▼▼▼

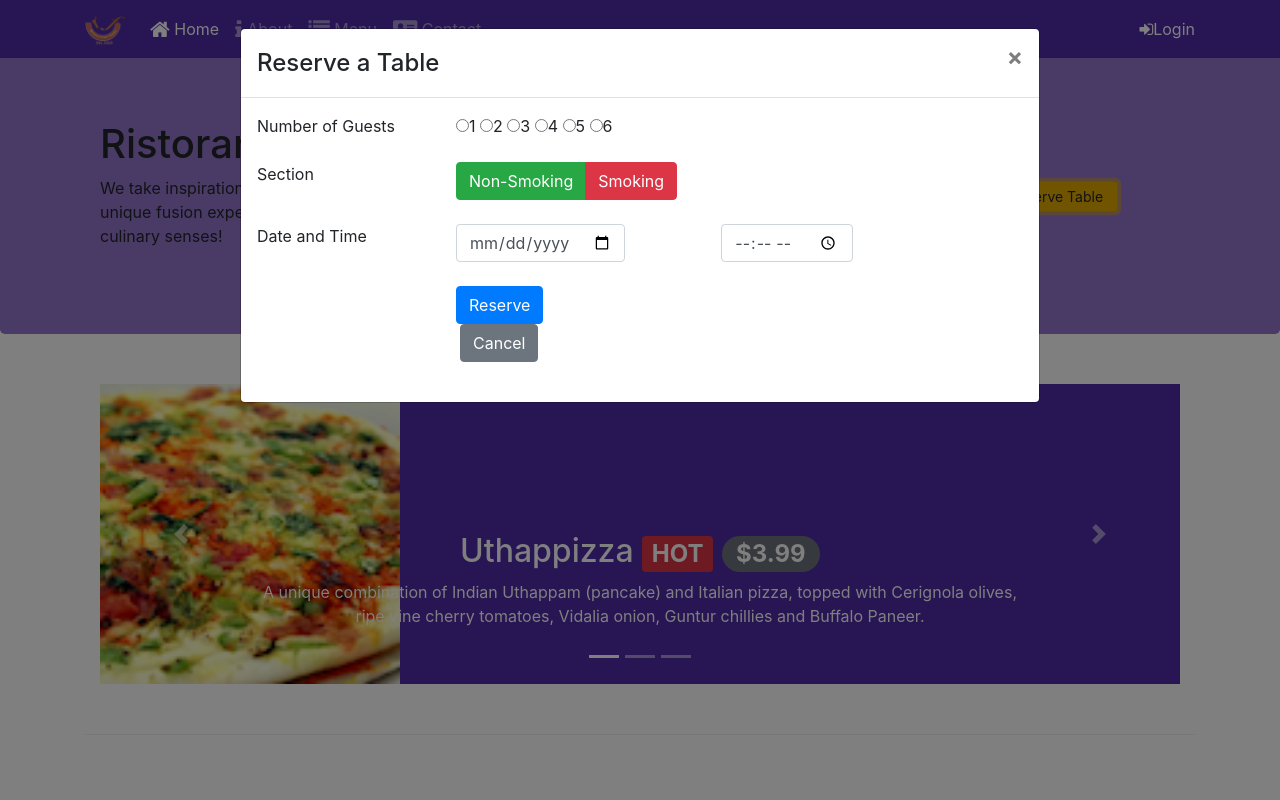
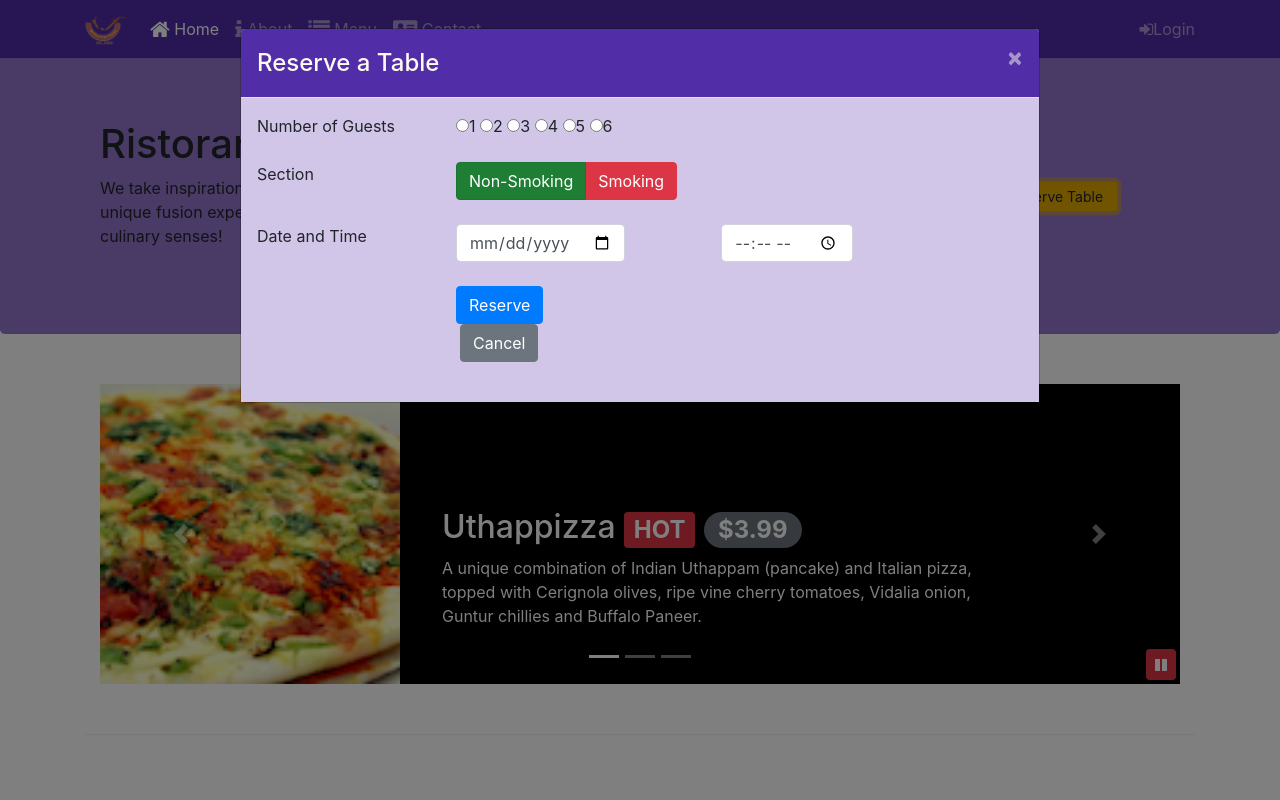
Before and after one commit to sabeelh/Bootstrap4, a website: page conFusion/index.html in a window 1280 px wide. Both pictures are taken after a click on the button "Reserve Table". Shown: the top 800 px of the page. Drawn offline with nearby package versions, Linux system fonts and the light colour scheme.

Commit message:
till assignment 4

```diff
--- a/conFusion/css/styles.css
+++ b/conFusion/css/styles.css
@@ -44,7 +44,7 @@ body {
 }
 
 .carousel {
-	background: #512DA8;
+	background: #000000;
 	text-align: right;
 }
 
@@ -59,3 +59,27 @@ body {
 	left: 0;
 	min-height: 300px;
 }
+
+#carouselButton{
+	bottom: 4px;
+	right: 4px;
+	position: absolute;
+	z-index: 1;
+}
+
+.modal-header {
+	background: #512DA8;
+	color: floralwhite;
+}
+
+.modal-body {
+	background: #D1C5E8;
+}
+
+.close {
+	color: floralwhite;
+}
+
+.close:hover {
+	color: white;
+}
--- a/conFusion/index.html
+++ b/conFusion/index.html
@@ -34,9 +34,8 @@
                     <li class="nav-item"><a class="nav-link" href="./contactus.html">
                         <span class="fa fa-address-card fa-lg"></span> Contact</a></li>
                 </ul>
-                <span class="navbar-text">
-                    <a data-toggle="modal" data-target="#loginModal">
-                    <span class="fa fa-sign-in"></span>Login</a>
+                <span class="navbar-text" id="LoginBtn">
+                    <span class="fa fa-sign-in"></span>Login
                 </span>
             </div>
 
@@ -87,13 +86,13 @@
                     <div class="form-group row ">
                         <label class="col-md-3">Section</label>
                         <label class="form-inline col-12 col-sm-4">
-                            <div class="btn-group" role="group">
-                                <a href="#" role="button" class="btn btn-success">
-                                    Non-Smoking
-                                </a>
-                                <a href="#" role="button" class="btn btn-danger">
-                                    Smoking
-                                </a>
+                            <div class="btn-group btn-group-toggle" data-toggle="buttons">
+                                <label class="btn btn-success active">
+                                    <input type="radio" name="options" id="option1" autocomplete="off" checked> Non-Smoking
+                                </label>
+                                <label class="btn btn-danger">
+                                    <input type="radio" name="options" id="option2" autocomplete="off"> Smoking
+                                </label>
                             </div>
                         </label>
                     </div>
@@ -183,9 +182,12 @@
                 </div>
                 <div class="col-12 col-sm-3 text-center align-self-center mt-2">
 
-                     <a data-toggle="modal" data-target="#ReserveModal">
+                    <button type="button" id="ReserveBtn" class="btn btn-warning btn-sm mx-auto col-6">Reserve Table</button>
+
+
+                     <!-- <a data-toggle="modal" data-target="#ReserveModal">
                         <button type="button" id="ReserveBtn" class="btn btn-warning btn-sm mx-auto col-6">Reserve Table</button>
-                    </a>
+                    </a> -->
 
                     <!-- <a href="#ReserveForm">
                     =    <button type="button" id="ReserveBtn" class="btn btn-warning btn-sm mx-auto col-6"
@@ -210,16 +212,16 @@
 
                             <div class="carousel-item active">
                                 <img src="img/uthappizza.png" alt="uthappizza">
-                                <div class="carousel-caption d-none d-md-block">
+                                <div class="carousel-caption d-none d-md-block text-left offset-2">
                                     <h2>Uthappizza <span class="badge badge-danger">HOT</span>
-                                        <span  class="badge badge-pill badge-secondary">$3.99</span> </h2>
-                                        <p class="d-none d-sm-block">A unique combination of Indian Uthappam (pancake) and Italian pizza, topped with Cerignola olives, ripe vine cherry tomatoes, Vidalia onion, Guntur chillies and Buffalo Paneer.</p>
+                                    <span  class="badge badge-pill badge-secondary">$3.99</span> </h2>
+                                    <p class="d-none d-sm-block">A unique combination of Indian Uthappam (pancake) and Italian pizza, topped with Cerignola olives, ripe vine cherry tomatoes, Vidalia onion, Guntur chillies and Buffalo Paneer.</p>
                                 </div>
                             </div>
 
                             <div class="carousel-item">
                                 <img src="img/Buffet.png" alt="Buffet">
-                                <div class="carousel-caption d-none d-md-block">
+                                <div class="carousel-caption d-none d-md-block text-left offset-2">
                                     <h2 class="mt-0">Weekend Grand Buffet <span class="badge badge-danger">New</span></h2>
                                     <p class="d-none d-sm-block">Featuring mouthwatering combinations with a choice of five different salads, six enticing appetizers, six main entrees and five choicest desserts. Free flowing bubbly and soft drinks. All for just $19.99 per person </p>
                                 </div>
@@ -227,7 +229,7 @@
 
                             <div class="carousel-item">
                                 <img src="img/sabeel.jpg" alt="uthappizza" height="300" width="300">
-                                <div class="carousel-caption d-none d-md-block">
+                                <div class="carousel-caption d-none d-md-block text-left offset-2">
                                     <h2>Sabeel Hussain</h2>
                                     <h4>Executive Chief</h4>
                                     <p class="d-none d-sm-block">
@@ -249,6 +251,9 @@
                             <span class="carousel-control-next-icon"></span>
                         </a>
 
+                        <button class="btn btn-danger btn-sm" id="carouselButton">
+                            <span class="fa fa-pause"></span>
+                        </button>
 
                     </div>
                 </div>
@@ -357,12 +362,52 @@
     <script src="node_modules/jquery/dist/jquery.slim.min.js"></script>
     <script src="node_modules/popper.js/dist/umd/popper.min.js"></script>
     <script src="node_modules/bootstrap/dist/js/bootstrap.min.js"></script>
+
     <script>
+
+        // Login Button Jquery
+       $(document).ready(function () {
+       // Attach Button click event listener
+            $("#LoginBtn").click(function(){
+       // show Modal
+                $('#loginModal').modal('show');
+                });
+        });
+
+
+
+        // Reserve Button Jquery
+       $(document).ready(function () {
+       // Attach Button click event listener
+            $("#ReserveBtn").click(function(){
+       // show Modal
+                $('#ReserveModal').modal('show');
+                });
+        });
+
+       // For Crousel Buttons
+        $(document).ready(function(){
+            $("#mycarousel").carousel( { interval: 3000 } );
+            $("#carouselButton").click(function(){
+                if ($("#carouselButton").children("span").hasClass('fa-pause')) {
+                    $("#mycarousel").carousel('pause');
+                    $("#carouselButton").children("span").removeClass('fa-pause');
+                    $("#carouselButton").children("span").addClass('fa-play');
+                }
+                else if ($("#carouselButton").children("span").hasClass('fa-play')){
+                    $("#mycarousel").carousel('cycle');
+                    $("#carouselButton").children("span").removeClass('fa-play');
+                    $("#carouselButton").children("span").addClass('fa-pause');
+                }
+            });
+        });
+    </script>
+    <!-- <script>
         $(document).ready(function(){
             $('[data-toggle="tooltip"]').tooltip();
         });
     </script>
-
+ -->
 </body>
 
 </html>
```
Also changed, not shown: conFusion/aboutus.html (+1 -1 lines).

▲▲▲

▶ [Problem]: Counting only lines that contain the word "carouselButton", how many are there in the records above? Give the number alone.

▶ [Answer section]: 9